*** EXTRACTED ENTRIES ***
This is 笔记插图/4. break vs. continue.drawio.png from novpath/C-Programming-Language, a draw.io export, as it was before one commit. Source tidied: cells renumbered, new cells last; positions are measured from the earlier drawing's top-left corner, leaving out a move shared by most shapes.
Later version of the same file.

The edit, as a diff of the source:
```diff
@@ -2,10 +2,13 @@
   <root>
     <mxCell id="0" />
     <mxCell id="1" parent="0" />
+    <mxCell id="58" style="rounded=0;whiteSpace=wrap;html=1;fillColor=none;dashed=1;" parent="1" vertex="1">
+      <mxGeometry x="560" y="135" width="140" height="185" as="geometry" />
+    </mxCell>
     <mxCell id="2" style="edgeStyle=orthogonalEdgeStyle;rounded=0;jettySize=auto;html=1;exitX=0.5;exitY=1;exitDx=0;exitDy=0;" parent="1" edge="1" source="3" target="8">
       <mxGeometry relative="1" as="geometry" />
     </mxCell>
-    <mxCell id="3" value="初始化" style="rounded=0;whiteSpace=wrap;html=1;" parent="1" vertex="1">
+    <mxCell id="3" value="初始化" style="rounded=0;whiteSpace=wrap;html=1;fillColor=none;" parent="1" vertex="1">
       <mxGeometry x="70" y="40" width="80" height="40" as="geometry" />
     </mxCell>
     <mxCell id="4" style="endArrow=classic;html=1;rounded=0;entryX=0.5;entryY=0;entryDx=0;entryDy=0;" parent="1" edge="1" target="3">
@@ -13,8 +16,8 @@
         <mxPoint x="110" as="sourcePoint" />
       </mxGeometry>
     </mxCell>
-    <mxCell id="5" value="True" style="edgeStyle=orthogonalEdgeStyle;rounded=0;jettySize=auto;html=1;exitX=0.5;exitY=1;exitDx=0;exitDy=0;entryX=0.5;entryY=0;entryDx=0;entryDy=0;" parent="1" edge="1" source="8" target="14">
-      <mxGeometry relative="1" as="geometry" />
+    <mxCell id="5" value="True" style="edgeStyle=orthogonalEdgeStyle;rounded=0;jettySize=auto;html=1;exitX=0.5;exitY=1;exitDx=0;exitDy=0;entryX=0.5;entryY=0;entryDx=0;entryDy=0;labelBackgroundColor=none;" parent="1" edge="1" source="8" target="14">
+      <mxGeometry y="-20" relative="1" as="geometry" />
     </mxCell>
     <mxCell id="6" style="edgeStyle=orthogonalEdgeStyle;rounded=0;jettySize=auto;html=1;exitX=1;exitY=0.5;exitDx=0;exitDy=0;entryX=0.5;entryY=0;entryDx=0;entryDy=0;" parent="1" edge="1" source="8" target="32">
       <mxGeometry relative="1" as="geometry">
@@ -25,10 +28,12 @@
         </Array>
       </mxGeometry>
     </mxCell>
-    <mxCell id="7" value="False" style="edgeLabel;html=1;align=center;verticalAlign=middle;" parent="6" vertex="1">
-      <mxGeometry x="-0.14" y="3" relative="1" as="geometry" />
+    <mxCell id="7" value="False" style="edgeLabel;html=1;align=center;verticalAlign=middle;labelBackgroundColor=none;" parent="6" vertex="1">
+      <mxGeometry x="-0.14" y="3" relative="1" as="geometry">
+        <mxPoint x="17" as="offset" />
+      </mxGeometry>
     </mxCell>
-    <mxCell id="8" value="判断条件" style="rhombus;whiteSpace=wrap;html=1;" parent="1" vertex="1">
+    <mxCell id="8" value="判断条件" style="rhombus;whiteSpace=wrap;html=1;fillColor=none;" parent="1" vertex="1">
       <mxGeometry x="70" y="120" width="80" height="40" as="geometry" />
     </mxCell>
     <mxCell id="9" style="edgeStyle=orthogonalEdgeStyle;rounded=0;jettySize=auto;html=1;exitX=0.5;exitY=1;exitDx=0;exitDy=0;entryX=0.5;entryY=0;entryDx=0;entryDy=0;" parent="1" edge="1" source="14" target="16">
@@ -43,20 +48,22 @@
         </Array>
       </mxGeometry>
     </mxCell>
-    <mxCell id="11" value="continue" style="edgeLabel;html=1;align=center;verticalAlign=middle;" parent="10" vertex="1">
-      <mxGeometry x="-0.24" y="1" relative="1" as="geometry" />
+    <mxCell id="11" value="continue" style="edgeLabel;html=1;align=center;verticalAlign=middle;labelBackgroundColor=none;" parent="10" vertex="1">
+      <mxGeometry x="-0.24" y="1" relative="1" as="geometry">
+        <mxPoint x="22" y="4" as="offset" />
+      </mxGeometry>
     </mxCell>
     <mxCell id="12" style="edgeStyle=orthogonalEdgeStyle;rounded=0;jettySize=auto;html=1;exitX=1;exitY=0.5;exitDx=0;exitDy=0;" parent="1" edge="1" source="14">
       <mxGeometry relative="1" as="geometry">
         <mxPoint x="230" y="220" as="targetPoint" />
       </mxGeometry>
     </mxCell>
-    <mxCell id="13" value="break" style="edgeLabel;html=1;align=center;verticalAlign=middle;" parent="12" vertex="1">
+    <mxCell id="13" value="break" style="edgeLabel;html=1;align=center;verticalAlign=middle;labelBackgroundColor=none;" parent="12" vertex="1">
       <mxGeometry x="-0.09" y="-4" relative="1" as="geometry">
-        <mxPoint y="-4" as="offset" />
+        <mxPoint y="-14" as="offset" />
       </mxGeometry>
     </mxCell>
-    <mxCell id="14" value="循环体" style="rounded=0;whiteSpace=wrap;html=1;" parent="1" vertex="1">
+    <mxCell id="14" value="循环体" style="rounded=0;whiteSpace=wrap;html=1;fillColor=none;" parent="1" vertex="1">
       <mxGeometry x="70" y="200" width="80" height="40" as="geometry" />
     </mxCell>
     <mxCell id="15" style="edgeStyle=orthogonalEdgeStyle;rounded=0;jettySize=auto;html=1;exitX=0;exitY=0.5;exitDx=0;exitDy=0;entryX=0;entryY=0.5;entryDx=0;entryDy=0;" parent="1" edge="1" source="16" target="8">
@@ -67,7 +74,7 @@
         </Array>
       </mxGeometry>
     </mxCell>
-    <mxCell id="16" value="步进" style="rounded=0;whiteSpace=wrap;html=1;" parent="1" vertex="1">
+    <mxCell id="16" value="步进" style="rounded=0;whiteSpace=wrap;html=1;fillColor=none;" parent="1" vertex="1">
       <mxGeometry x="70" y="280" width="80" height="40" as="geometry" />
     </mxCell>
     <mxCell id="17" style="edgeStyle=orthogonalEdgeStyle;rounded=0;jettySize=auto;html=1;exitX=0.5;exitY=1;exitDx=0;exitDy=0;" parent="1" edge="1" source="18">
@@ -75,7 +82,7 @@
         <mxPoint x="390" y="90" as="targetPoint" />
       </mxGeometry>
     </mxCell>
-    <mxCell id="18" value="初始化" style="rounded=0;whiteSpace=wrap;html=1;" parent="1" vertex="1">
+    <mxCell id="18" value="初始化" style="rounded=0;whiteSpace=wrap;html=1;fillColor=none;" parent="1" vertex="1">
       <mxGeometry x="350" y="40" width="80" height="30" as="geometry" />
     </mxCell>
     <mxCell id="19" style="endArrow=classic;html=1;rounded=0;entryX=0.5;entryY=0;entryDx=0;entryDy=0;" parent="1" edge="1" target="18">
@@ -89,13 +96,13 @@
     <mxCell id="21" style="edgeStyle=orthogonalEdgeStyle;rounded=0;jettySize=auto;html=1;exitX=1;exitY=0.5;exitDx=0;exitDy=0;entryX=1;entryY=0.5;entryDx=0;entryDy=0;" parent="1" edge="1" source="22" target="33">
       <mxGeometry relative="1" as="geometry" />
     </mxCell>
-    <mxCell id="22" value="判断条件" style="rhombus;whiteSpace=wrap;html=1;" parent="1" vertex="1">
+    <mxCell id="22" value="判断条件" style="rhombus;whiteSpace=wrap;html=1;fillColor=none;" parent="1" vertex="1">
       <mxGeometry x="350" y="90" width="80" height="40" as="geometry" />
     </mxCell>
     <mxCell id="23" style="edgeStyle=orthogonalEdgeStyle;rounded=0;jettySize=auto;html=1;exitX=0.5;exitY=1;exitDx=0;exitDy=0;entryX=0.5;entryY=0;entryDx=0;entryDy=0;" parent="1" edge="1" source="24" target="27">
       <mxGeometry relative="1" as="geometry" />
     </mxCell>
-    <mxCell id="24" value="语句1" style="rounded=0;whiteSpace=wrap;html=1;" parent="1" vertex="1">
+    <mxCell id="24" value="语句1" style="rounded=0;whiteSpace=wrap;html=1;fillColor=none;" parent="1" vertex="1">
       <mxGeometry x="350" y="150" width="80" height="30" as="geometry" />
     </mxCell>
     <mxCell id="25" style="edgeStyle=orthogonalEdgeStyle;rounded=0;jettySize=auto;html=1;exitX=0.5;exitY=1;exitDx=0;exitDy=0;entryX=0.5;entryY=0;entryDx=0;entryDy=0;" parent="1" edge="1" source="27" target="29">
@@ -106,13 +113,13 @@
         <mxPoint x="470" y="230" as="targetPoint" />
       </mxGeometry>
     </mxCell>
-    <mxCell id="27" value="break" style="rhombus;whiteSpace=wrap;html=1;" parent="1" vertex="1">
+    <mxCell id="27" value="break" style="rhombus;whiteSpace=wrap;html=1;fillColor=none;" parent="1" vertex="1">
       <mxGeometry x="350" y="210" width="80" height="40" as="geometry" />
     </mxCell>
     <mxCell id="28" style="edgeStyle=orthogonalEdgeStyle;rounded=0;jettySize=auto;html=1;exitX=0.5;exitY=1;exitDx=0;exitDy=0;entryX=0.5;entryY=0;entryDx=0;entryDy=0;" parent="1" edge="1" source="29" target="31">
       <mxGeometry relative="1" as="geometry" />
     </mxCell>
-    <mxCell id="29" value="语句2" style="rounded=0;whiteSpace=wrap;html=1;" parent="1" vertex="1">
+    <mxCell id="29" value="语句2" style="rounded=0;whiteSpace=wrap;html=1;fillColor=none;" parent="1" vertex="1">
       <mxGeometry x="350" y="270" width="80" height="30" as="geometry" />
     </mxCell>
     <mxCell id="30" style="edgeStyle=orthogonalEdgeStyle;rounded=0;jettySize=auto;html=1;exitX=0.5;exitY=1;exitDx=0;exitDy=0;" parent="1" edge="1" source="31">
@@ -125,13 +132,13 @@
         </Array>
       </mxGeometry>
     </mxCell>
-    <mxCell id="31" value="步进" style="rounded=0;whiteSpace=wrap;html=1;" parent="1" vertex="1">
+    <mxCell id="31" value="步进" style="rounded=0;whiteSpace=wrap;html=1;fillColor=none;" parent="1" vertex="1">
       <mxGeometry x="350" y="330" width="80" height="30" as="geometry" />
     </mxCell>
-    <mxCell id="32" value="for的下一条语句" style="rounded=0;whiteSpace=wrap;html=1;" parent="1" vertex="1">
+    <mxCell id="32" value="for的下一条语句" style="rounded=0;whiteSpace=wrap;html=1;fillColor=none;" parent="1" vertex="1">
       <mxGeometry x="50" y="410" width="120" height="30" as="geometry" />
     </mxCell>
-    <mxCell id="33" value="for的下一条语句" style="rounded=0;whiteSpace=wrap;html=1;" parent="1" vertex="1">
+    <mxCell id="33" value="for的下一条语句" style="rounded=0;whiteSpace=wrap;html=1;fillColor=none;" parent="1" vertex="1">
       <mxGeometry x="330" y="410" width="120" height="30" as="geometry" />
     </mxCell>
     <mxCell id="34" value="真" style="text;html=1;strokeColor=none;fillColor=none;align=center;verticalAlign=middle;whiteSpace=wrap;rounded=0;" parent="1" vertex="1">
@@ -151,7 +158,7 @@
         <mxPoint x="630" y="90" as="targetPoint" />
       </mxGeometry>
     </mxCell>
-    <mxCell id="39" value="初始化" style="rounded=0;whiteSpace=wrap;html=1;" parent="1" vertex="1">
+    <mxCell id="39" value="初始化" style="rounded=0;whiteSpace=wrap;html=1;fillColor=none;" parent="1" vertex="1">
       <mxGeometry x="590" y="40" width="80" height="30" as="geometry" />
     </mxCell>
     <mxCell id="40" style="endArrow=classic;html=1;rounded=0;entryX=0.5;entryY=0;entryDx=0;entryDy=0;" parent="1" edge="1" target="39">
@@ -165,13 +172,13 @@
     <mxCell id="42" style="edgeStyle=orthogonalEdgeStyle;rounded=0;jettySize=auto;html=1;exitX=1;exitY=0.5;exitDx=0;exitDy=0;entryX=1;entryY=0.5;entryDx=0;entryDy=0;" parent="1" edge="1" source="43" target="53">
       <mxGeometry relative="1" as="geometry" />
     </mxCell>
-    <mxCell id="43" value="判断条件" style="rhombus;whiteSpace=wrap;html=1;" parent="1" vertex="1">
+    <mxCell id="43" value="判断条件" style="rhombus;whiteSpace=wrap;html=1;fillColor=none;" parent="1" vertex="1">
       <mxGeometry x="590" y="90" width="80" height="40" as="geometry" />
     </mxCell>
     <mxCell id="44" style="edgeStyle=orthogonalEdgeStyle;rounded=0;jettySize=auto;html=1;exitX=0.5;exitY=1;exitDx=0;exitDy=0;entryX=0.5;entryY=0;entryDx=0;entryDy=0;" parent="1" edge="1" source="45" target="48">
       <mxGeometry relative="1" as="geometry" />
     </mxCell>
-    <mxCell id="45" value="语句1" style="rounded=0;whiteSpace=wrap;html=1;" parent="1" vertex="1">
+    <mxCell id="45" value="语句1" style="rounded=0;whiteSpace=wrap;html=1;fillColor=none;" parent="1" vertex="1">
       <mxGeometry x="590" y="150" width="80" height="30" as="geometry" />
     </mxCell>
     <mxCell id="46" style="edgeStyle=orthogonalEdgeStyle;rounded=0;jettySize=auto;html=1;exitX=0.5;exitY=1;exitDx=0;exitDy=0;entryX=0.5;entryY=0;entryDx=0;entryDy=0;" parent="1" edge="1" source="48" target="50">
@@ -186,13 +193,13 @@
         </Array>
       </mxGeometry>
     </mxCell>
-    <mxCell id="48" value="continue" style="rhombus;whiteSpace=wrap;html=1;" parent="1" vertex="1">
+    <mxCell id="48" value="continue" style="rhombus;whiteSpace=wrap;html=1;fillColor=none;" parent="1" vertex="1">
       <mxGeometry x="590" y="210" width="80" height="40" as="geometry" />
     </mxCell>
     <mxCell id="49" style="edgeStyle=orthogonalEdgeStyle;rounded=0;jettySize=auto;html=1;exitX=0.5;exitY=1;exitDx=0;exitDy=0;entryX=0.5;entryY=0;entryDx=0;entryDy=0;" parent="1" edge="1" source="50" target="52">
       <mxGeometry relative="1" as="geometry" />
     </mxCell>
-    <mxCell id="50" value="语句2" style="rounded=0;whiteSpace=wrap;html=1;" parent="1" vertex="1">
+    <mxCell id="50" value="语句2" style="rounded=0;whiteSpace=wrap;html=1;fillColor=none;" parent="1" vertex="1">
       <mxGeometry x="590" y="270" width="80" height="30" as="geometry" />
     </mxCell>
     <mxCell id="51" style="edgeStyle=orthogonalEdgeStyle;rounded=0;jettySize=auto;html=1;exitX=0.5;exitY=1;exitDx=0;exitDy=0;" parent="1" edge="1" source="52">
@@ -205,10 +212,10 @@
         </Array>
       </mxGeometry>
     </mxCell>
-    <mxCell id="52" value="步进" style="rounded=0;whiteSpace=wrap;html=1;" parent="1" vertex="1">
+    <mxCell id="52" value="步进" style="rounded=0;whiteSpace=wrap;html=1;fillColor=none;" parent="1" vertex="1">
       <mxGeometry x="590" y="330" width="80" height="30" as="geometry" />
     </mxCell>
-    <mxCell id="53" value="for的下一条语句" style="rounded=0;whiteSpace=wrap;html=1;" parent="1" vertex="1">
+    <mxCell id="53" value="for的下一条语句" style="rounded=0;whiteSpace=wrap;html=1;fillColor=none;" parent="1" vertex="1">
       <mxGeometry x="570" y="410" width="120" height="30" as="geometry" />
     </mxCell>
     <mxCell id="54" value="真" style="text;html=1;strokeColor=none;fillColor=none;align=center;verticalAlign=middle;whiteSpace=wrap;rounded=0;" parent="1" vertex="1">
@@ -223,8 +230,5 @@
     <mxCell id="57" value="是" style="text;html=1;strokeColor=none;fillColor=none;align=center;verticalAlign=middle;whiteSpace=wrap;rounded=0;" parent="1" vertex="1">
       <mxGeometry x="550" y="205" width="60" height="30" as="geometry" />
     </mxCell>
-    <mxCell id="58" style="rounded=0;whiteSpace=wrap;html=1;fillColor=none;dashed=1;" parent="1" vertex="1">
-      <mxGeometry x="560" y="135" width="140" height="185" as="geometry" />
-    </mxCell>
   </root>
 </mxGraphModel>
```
*** End of EXTRACTED ENTRIES ***
### ACTIVITY
Apply a filter for "False" to the entries and show each line that passes.

### FINISHED TASK
-    <mxCell id="7" value="False" style="edgeLabel;html=1;align=center;verticalAlign=middle;" parent="6" vertex="1">
+    <mxCell id="7" value="False" style="edgeLabel;html=1;align=center;verticalAlign=middle;labelBackgroundColor=none;" parent="6" vertex="1">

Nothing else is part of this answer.